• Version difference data
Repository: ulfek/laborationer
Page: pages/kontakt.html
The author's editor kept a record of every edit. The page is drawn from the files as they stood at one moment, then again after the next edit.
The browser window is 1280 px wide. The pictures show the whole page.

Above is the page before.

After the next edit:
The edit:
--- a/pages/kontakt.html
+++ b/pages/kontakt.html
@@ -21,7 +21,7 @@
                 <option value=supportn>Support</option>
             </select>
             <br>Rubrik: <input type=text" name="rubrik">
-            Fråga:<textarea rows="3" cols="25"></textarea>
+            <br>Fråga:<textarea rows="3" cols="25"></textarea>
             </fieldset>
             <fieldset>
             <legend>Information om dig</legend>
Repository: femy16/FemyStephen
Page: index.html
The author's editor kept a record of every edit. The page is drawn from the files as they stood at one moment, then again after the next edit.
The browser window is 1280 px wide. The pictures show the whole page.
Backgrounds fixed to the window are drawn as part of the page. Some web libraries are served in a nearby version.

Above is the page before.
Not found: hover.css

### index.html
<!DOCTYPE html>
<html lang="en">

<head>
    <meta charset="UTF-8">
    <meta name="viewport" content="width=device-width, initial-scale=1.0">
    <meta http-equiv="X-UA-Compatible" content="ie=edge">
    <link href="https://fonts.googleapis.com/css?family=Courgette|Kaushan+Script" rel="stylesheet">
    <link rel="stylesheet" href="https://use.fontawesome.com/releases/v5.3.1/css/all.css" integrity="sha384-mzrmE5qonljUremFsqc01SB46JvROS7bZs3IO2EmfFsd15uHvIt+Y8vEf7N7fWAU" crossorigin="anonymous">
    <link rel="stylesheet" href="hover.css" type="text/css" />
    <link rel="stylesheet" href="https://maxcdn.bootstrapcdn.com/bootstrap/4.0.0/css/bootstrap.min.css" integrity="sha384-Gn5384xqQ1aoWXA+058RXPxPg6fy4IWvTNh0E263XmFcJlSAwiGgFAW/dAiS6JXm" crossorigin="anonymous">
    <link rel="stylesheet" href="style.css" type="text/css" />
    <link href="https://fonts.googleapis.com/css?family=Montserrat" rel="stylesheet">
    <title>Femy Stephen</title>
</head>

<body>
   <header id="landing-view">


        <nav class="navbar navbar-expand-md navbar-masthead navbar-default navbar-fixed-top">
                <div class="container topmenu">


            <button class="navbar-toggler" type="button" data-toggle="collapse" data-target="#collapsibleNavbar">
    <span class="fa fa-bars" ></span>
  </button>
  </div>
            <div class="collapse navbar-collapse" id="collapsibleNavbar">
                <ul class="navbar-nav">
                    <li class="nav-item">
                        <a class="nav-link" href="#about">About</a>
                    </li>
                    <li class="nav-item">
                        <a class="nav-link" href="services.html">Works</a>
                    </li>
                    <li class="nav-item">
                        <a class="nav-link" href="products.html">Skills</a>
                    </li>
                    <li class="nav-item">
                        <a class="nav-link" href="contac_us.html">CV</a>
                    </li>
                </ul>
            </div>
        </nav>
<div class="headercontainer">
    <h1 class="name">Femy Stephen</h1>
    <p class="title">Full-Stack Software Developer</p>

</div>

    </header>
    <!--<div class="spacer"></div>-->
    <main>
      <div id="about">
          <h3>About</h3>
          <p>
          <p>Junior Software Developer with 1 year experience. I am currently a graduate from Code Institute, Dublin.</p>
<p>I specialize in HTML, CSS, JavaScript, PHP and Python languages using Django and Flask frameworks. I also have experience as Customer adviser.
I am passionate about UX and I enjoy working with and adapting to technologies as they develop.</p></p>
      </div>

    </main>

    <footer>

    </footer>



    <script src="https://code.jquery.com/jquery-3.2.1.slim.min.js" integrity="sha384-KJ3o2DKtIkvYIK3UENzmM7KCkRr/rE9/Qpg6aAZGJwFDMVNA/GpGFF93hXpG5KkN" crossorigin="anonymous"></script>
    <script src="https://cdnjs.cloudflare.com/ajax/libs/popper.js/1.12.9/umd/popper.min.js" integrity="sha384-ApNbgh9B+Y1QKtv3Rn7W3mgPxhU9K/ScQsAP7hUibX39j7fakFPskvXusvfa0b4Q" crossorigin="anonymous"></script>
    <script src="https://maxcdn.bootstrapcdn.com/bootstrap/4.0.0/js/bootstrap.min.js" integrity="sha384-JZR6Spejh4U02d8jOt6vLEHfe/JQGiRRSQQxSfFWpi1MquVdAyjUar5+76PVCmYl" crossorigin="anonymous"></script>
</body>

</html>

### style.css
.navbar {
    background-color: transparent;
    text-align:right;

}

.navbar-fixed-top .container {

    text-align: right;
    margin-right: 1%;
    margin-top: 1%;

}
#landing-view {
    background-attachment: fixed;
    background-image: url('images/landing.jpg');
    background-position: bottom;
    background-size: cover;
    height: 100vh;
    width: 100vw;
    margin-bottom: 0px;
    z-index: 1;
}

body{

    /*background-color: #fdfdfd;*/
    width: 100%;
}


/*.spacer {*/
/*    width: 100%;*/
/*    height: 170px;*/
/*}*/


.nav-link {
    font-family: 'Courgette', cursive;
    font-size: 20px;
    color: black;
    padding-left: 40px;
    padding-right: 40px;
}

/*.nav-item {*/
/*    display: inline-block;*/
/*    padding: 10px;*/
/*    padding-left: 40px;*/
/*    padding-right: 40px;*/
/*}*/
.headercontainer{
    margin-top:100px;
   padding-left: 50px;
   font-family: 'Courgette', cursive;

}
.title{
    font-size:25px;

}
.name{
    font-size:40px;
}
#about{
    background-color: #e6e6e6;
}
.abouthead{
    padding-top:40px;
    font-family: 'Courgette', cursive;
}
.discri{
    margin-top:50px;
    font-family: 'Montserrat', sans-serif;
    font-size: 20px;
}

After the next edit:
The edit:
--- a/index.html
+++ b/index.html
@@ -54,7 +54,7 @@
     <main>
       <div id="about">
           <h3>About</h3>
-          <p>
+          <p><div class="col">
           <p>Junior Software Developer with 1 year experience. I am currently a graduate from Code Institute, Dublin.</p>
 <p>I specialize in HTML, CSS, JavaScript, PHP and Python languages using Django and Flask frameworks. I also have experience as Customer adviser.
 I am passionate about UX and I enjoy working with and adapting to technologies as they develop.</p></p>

• What needs to be done
Check the data for lines with "meta" and give only their number.

• Result of this exercise
3